A new poll released Wednesday (July 9) has U.S. Rep. Tom Cotton, R-Dardanelle, with a slight lead over U.S. Sen. Mark Pryor, D-Ark., as the two inch closer to November's general election.
Pryor, seeking his third term in the Senate, polled at 43% to Cotton's 47%. Of those polled, 10% were undecided on who they would vote for.
The same polling from June 29 asked respondents if the election were held on that day, would they vote Republican or Democrat in a race for Congress. A generic Republican polled at 45%, while the Democrat only polled at 38% and 17% said they either did not know or were undecided.
Clint Reed, a partner at Impact Management Group, said his firm's polling shows a bias toward Republican candidates.
"The overall structure of just where the political environment is is favorable for Republicans. If you look at the generic ballot numbers, you know there's a seven point advantage for Republicans which indicates that, you know, generally speaking as folks view each political party and their candidates for political office, voters are looking at voting for the Republican Party. You know, that's been the trend for the last two or three cycles here in Arkansas, so we're seeing that hold."
What is likely impacting poll numbers now and will continue to do so moving closer to the general election, Reed said, was people's views on the Affordable Care Act. The same poll asked respondents views on Obamacare, specifically the Private Option passed by the Arkansas legislative session in 2013.
"As part of President Barack Obama's healthcare overhaul plan – known as Obama-care, the Arkansas Legislature passed a law that would add more than 200,000 people to its Medicaid program by using private insurance to purchase health insurance. Do you support or oppose this law?" the question posed to respondents asked.
Only 35% supported the Private Option, while 44% opposed it and 22% were undecided. The breakdown was generally along part lines, with 63% of Democrats supporting the legislation and 65% of Republicans opposing it.
"(The data) gives you some indication that President Obama is still very unpopular in this state, which is not a huge surprise. But when you start thinking about the electoral consequences of that and how it could trickle down to other candidates, i.e. Sen. Mark Pryor, Obama continues to be a drag on the Democratic Party. And I think for the most part you're seeing that in the numbers on the ballot scores,” Reed noted.

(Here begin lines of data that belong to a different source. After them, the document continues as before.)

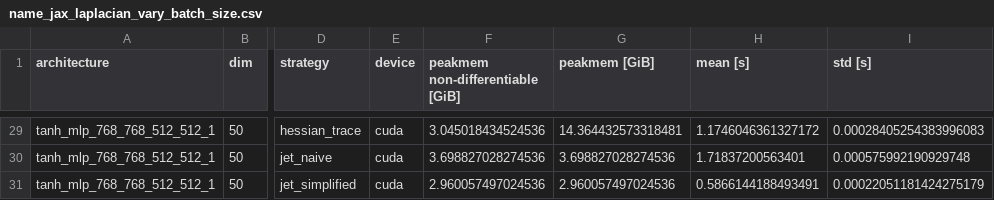
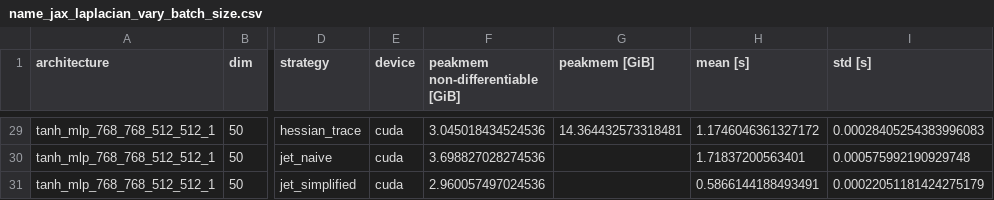
Before and after one commit to f-dangel/torch-jet, a CSV file: jet/exp/exp04_jax_benchmark/gathered/name_jax_laplacian_vary_batch_size.csv, drawn as a sheet; only a part is shown, gaps mark what is left out; the diff covers the shown part only; the diff names each change by its address in the sheet, - before the commit and + after, or states it on an @@ line.

```diff
--- a/jet/exp/exp04_jax_benchmark/gathered/name_jax_laplacian_vary_batch_size.csv
+++ b/jet/exp/exp04_jax_benchmark/gathered/name_jax_laplacian_vary_batch_size.csv
-G30 (peakmem [GiB]): 3.698827028274536
+G30 (peakmem [GiB]): (empty)
-G31 (peakmem [GiB]): 2.960057497024536
+G31 (peakmem [GiB]): (empty)
```
Also changed, not shown: 18 edited cells elsewhere in this file, 4 other files.
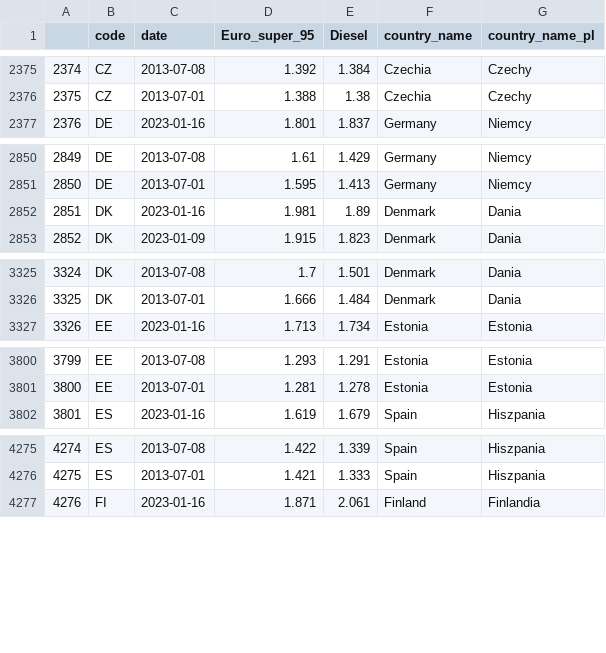
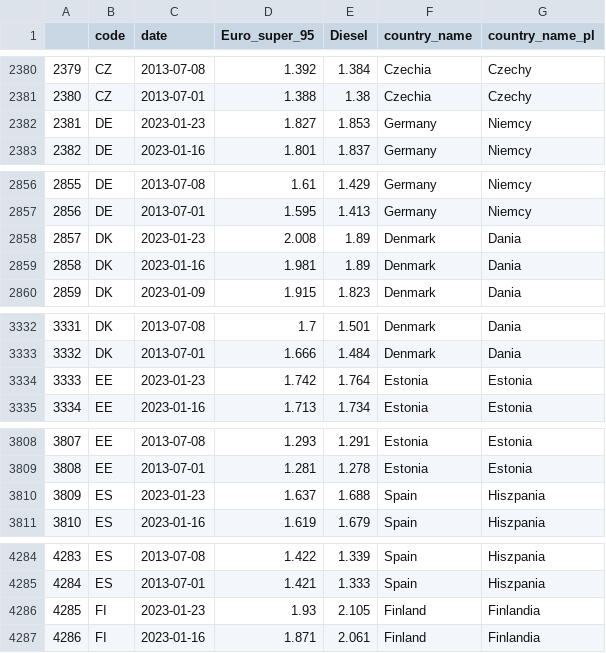
Before and after one commit to Vosbrucke/Fuel_prices_in_europe, a CSV file: Processed_data/fuel_price_EU.csv, drawn as a sheet; only a part is shown, gaps mark what is left out; the diff covers the shown part only; the diff names each change by its address in the sheet, - before the commit and + after, or states it on an @@ line.

```diff
--- a/Processed_data/fuel_price_EU.csv
+++ b/Processed_data/fuel_price_EU.csv
@@ column A renumbered from row 3 down @@
+row 2382: 2381 | DE | 2023-01-23 | 1.827 | 1.853 | Germany | Niemcy
+row 2858: 2857 | DK | 2023-01-23 | 2.008 | 1.89 | Denmark | Dania
+row 3334: 3333 | EE | 2023-01-23 | 1.742 | 1.764 | Estonia | Estonia
+row 3810: 3809 | ES | 2023-01-23 | 1.637 | 1.688 | Spain | Hiszpania
+row 4286: 4285 | FI | 2023-01-23 | 1.93 | 2.105 | Finland | Finlandia
```
Also changed, not shown: 22 added rows elsewhere in this file, 1 other file.
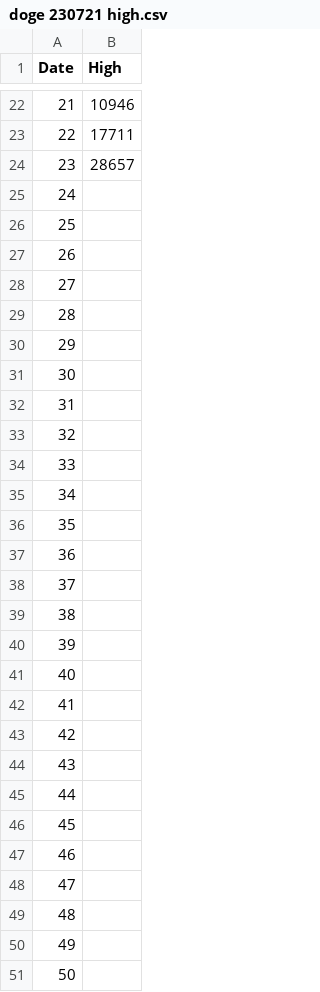
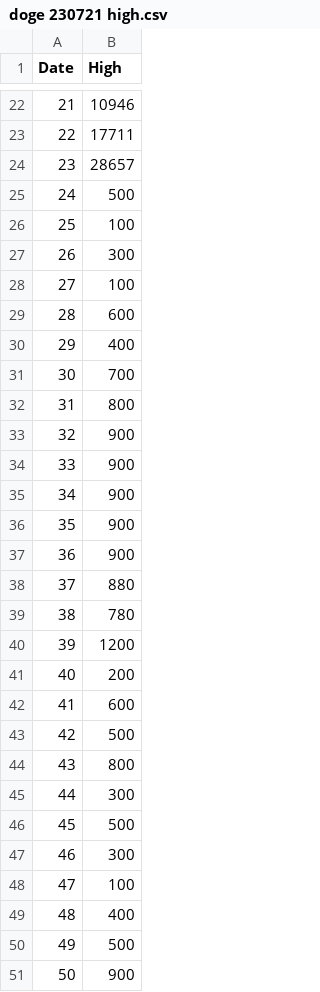
Before and after one commit to Rovky123/Rovky123, a CSV file: doge 230721 high.csv, drawn as a sheet; only a part is shown, gaps mark what is left out.

Commit message:
Update doge 230721 high.csv

```diff
--- a/doge 230721 high.csv
+++ b/doge 230721 high.csv
@@ -24,28 +24,28 @@
 23, 28657
-24,
-25,
-26,
-27,
-28,
-29,
-30,
-31,
-32,
-33,
-34,
-35,
-36,
-37,
-38,
-39,
-40,
-41,
-42,
-43,
-44,
-45,
-46,
-47,
-48,
-49,
-50,
+24, 500
+25, 100
+26, 300
+27, 100
+28, 600
+29, 400
+30, 700
+31, 800
+32, 900
+33, 900
+34, 900
+35, 900
+36, 900
+37, 880
+38, 780
+39, 1200
+40, 200
+41, 600
+42, 500
+43, 800
+44, 300
+45, 500
+46, 300
+47, 100
+48, 400
+49, 500
+50, 900
```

The polling also looked at the popularity of the Tea Party among Arkansas voters and found that from February to June, the public opinion of the far right of the Republican Party continues to be mixed among voters. Favorable and unfavorable of the Tea Party both sit at 40%.
When broken down along gender lines, only 33% of women view the Tea Party favorably versus 48% of males.
The big question, Reed said, is will the divide among females and males regarding the Tea Party make a difference in the final vote in November.
"To me, that's the main take away — how are males and females viewing the Tea Party. And in a close race, does the gender gap become the important factor in deciding who wins and loses these very close races. To me, that's what I'm watching. Not just the overall number of the Tea Party, the 40/40, but what are the numbers underneath telling us about different demographics."
In response to the poll released by Impact Management on Wednesday, the Pryor campaign took a defensive stance and pointed out what it said were flaws with the poll. It also said the poll is not a real reflection of how Arkansans may view the race since it was taken just days before Cotton took a swipe at Pryor's Christian faith.
"Take with a major grain of salt any partisan robo-poll, especially one conducted several days before Arkansans saw the headlines about Congressman Cotton's deeply personal attack on Mark Pryor's Christian faith," Pryor spokesman Erik Dorey said in an e-mail.
David Ray, press secretary for Cotton's campaign, took his own shot at Pryor's vote for Obamacare.
"We never put too much stock in any single poll, but there have now been seven straight polls showing Tom Cotton ahead of Senator Pryor. The fact that 63% of Arkansans disapprove of Obamacare is undoubtedly a drag on Senator Pryor's popularity, since he believes Obamacare is 'an amazing success' and insists that it is 'working' and 'creating jobs,'" Ray said by e-mail.
The poll has a margin of error of +/- 2.72%. Link here to see the complete poll results.